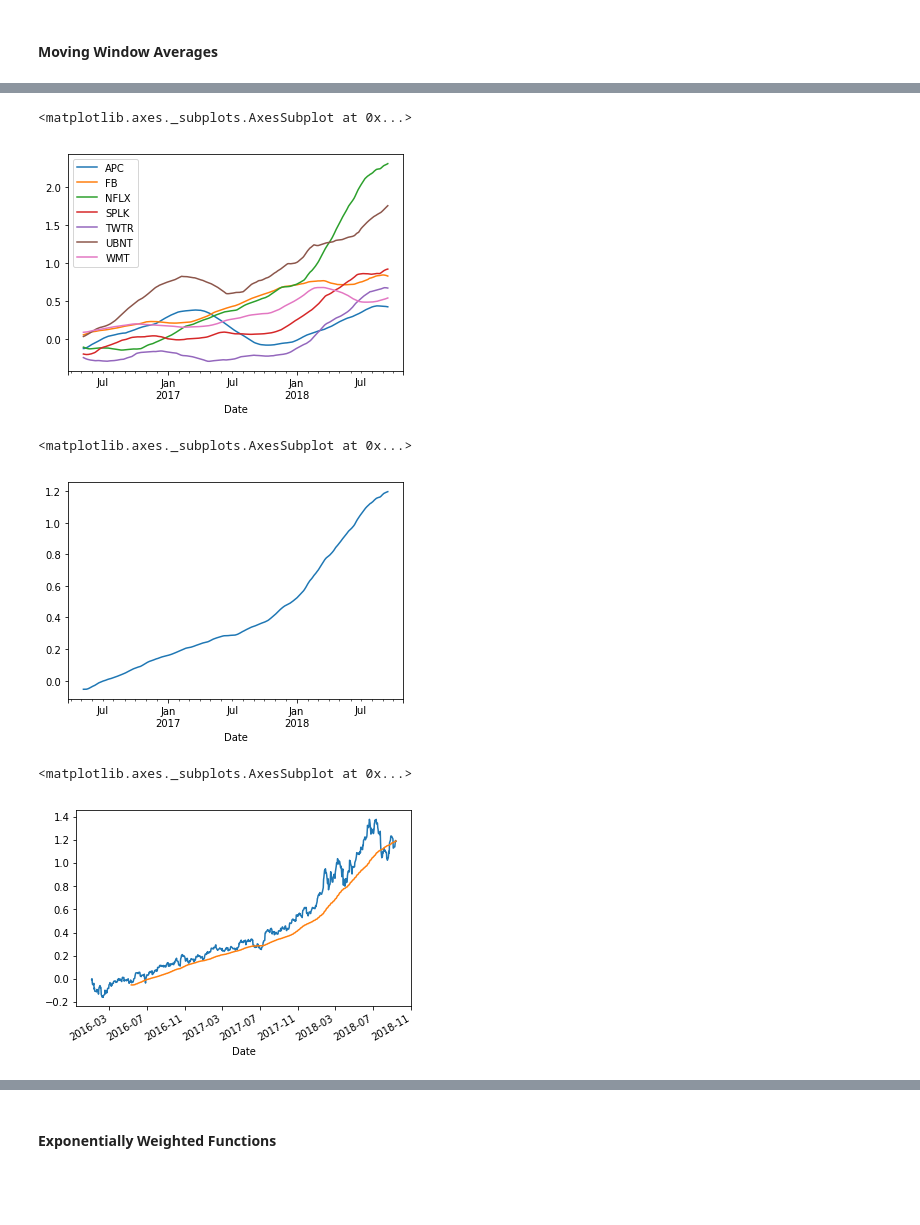
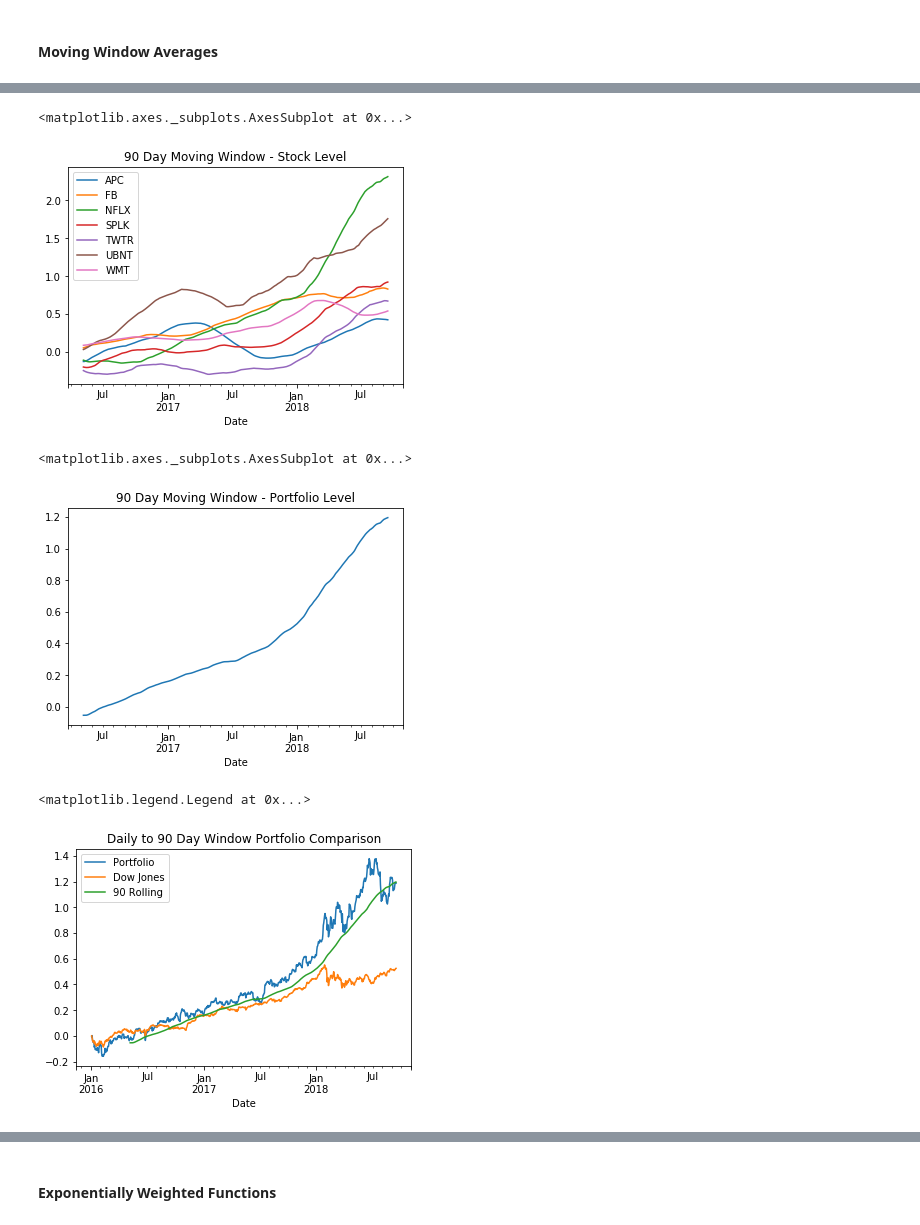
Before and after one commit to georgesturrock/7333_CS4, a Jupyter notebook: SignalFrontier.ipynb, the cells around one changed output, grey strips where cells are left out. Saved outputs shown, nothing was run; the diff lists cells and outputs as text; code cells hidden in the pictures; blank space fills up the shorter version.

```diff
--- a/SignalFrontier.ipynb
+++ b/SignalFrontier.ipynb
@@ -152,19 +197,20 @@ Cummulative Return for the Portfolio
 # %%
 #90 Day Rolling Moving Window Average
-((1 + rets).cumprod() - 1).rolling(90).mean().plot()
+((1 + rets).cumprod() - 1).rolling(90).mean().plot(title="90 Day Moving Window - Stock Level")
 # %% [output]
 <matplotlib.axes._subplots.AxesSubplot at 0x...>
-[figure, old version]
+[figure, new version]
 # %%
 #90 Day Rolling Moving Widow Average for the Portfolio
-((1 + pxTotRet).cumprod() - 1).rolling(90).mean().plot()
+((1 + pxTotRet).cumprod() - 1).rolling(90).mean().plot(title="90 Day Moving Window - Portfolio Level")
 # %% [output]
 <matplotlib.axes._subplots.AxesSubplot at 0x...>
-[figure, old version]
+[figure, new version]
 # %%
 #Daily Portfolio to 90 Day Rolling Window Average
-((1 + pxTotRet).cumprod() - 1).plot()
-((1 + pxTotRet).cumprod() - 1).rolling(90).mean().plot()
+((1 + pxTotRet).cumprod() - 1).plot(label="Portfolio")
+((1 + djiRets).cumprod() - 1).plot(label="Dow Jones")
+((1 + pxTotRet).cumprod() - 1).rolling(90).mean().plot(title="Daily to 90 Day Window Portfolio Comparison", label="90 Rolling").legend()
 # %% [output]
-<matplotlib.axes._subplots.AxesSubplot at 0x...>
+<matplotlib.legend.Legend at 0x...>
-[figure, old version]
+[figure, new version]
```
Also changed, not shown: parts of 31 cells of this notebook.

::::

● Work to be completed: Pull every line with "matplotlib" from the records.

● Answer to this problem:
 <matplotlib.axes._subplots.AxesSubplot at 0x...>
 <matplotlib.axes._subplots.AxesSubplot at 0x...>
-<matplotlib.axes._subplots.AxesSubplot at 0x...>
+<matplotlib.legend.Legend at 0x...>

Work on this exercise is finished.